Argentina covers much of the southern tip of South America. Its landscape is wild and vast and is filled with roaring waterfalls, hidden relics of ancient civilisations, and the end of the world. Famous for Lionel Messi, the tango and gaucho culture, there are plenty of cultural, historic and natural landmarks in Argentina to explore.
The cities are packed with life, from bustling street food markets to creative corners filled with bookstores and cafes. Its natural wonders combine multiple, wild landscapes from misty jungles to high-altitude glaciers. Here are famous landmarks in Argentina not to be missed when visiting this incredible, end of the world country.
TREN A LAS NUBES. Argentina's most famous train trip is the Tren a las Nubes, or Train to the Clouds. The journey departs from Salta and takes passengers through some of the most beautiful landscapes Argentina has to offer. The train heads through the Lerma Valley, past the multicoloured Quebrada del Toro and even across a breath-taking viaduct where views over the desert canyon of La Polvorilla can be seen from a staggering altitude of 4200 m above sea level. The train is the fourth highest in the world, and reaches the peak of its journey at the end of the railway line, at 4200 meters high.

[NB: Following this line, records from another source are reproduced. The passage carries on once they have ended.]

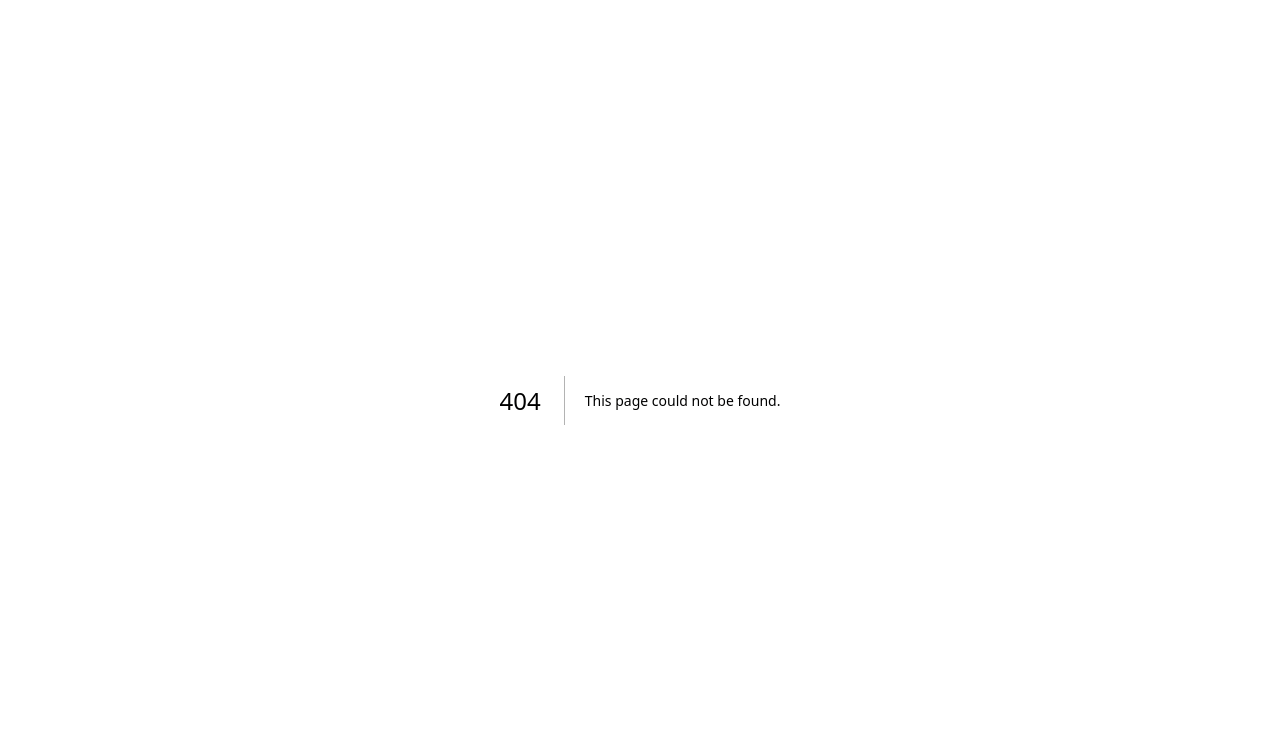
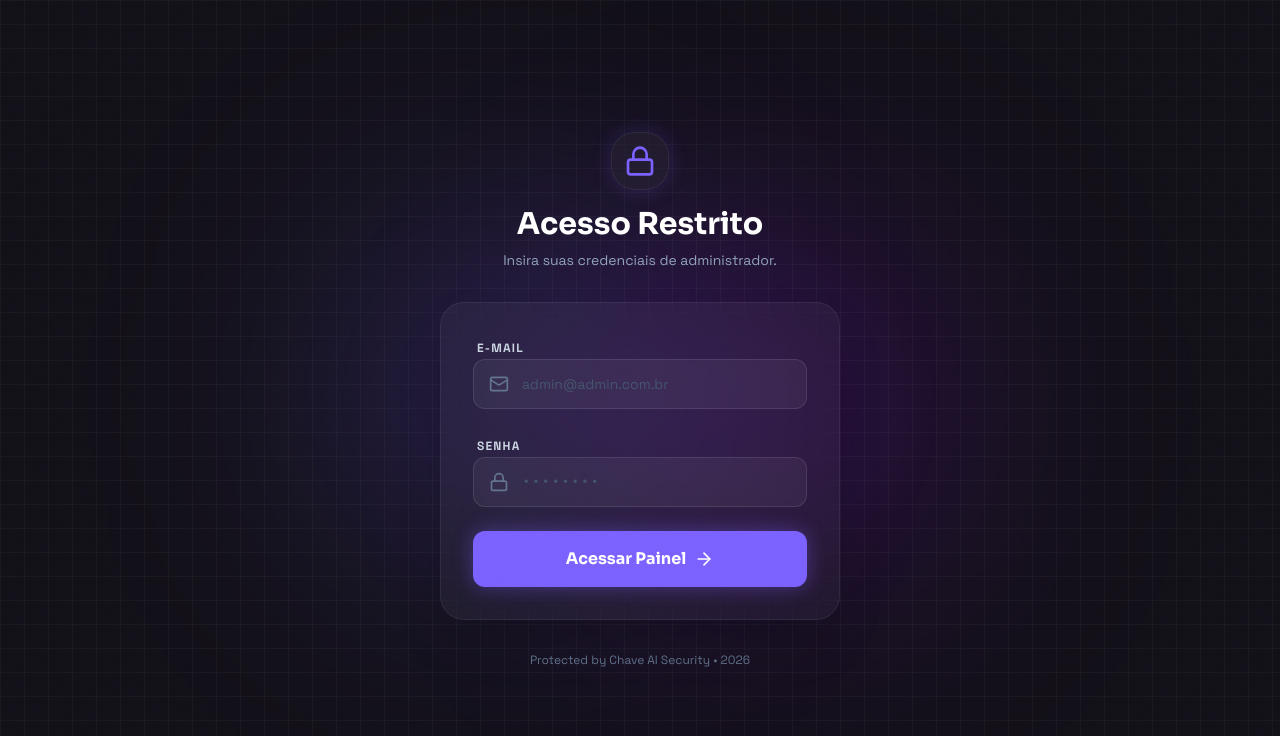
Before and after one commit to conhecendodigital/estudiodigital, a Next.js app: page /admin/login in a window 1280 px wide. Before the commit this address had no page. Shown: the top 736 px of the page. Built offline with nearby package versions, Linux system fonts and the light colour scheme.

Commit message:
chore: upload all remaining untracked files and folders including admin login

```diff
--- /dev/null
+++ b/src/app/admin/login/page.tsx
@@ -0,0 +1,120 @@
+'use client';
+
+import React, { useState } from 'react';
+import { useRouter } from 'next/navigation';
+import { Lock, Mail, ArrowRight, ShieldAlert } from 'lucide-react';
+
+export default function AdminLogin() {
+    const router = useRouter();
+    const [email, setEmail] = useState('');
+    const [password, setPassword] = useState('');
+    const [error, setError] = useState(false);
+    const [isLoading, setIsLoading] = useState(false);
+
+    const handleLogin = (e: React.FormEvent) => {
+        e.preventDefault();
+        setError(false);
+        setIsLoading(true);
+
+        // Hardcoded admin validation
+        setTimeout(() => {
+            if (email === 'admin@admin.com.br' && password === 'Meusaas2811') {
+                // Sucesso -> Redireciona para o painel admin
+                router.push('/admin');
+            } else {
+                // Erro
+                setError(true);
+                setIsLoading(false);
+            }
+        }, 800); // Simulate network delay
+    };
+
+    return (
+        <div className="min-h-screen bg-background-dark font-display flex items-center justify-center relative overflow-hidden">
+            {/* Background effects */}
+            <div className="absolute top-1/4 left-1/4 w-96 h-96 bg-primary/20 blur-[120px] rounded-full pointer-events-none"></div>
+            <div className="absolute bottom-1/4 right-1/4 w-96 h-96 bg-purple-600/20 blur-[120px] rounded-full pointer-events-none"></div>
+
+            {/* Animated Grid Lines */}
+            <div className="absolute inset-0 bg-[linear-gradient(to_right,#80808012_1px,transparent_1px),linear-gradient(to_bottom,#80808012_1px,transparent_1px)] bg-[size:24px_24px] pointer-events-none"></div>
+
+            <div className="w-full max-w-md px-6 relative z-10">
+                <div className="text-center mb-8">
+                    <div className="inline-flex items-center justify-center p-3 glass-card rounded-2xl mb-4 border border-primary/30 shadow-[0_0_20px_rgba(123,97,255,0.2)]">
+                        <Lock className="size-8 text-primary" />
+                    </div>
+                    <h1 className="text-3xl font-bold font-sora text-white">Acesso Restrito</h1>
+                    <p className="text-slate-400 mt-2 text-sm">Insira suas credenciais de administrador.</p>
+                </div>
+
+                <div className="glass-card bg-black/40 backdrop-blur-xl border border-white/10 rounded-3xl p-8 shadow-2xl relative overflow-hidden group">
+                    {/* Hover glow effect */}
+                    <div className="absolute inset-0 bg-gradient-to-br from-primary/5 to-purple-500/5 opacity-0 group-hover:opacity-100 transition-opacity duration-500 pointer-events-none"></div>
+
+                    <form onSubmit={handleLogin} className="space-y-6 relative z-10">
+                        {error && (
+                            <div className="bg-rose-500/10 border border-rose-500/30 rounded-xl p-4 flex items-start gap-3">
+                                <ShieldAlert className="size-5 text-rose-400 shrink-0 mt-0.5" />
+                                <p className="text-xs text-rose-300 font-medium leading-relaxed">
+                                    Credenciais inválidas. Verifique seu e-mail e senha e tente novamente.
+                                </p>
+                            </div>
+                        )}
+
+                        <div className="space-y-2">
+                            <label className="text-xs font-bold text-slate-300 uppercase tracking-widest pl-1">E-mail</label>
+                            <div className="relative">
+                                <Mail className="absolute left-4 top-1/2 -translate-y-1/2 size-5 text-slate-500" />
+                                <input
+                                    type="email"
+                                    value={email}
+                                    onChange={(e) => setEmail(e.target.value)}
+                                    placeholder="admin@admin.com.br"
+                                    required
+                                    className="w-full bg-white/5 border border-white/10 focus:border-primary focus:ring-1 focus:ring-primary rounded-xl py-3.5 pl-12 pr-4 text-slate-200 text-sm outline-none transition-all placeholder:text-slate-600"
+                                />
+                            </div>
+                        </div>
+
+                        <div className="space-y-2">
+                            <label className="text-xs font-bold text-slate-300 uppercase tracking-widest pl-1">Senha</label>
+                            <div className="relative">
+                                <Lock className="absolute left-4 top-1/2 -translate-y-1/2 size-5 text-slate-500" />
+                                <input
+                                    type="password"
+                                    value={password}
+                                    onChange={(e) => setPassword(e.target.value)}
+                                    placeholder="••••••••"
+                                    required
+                                    className="w-full bg-white/5 border border-white/10 focus:border-primary focus:ring-1 focus:ring-primary rounded-xl py-3.5 pl-12 pr-4 text-slate-200 text-sm outline-none transition-all placeholder:text-slate-600 font-mono tracking-widest"
+                                />
+                            </div>
+                        </div>
+
+                        <button
+                            type="submit"
+                            disabled={isLoading}
+                            className={`w-full py-4 rounded-xl font-bold font-sora flex items-center justify-center gap-2 transition-all duration-300 ${isLoading
+                                    ? 'bg-primary/50 text-white/50 cursor-not-allowed'
+                                    : 'bg-primary hover:bg-primary/90 text-white shadow-[0_0_20px_rgba(123,97,255,0.4)] hover:shadow-[0_0_30px_rgba(123,97,255,0.6)] hover:-translate-y-1'
+                                }`}
+                        >
+                            {isLoading ? (
+                                <span className="animate-pulse">Autenticando...</span>
+                            ) : (
+                                <>
+                                    Acessar Painel
+                                    <ArrowRight className="size-5" />
+                                </>
+                            )}
+                        </button>
+                    </form>
+                </div>
+
+                <div className="mt-8 text-center text-xs text-slate-500">
+                    <p>Protected by Chave AI Security &bull; {new Date().getFullYear()}</p>
+                </div>
+            </div>
+        </div>
+    );
+}
```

MUSEO ARQUELOGIA DE ALTA MONTANA. The Museo Arquelogia de Alta Montana or MAAM as it is locally referred to is one of Argentina's premier museums. The museum is home to one of the largest exhibitions in the world focusing on Incan culture and heritage. The most famous collection in the Incan exhibition is of the child sacrifices that were left on some of the most formidable peaks in the Andes.
RECOLETA CEMETERY. Sometimes referred to as the "worlds best cemetery", Recoleta Cemetery in Buenos Aires is a landmark not to be missed. The graves here are not underground, but in grand and ornate mausoleums above ground, making for an interesting site to explore.The cemetery is unique in its design as each mausoleum features intricate scrolls, Romanesque pillars and carvings.
BUENOS AIRES OBELISK. Erected in 1936 to commemorate the fourth centenary of the foundation of Buenos Aires in 1536 by Pedro de Mendoza, the monument is one of the most famous landmarks in Argentina. The obelisk is 67.5 meters tall and was designed by Argentinian architect Alberto Prebisch. Shortly after being built, there was much upset within the community about the obelisk, with a city authorised demolition planned only three years after its completion. Thankfully it was vetoed by the mayor at the time and has since become an important location in the city.
FLORALIS GENERICA. A city landmark in Buenos Aires since 2002, the Floralis Generica is a giant silver flower designed by Argentine architect Eduardo Catalano. The Floralis Generica has moving petals, which at 13 meters long take around 20 minutes to open. The flower opens each morning at 8 am and closes at sunset. Catalano designed the sculpture in this way to reflect the real daily movements of petals. Floralis Generica is made from aluminium, giving it a reflective surface. During the day, the city is reflected on the surface, and at night the petals glow red.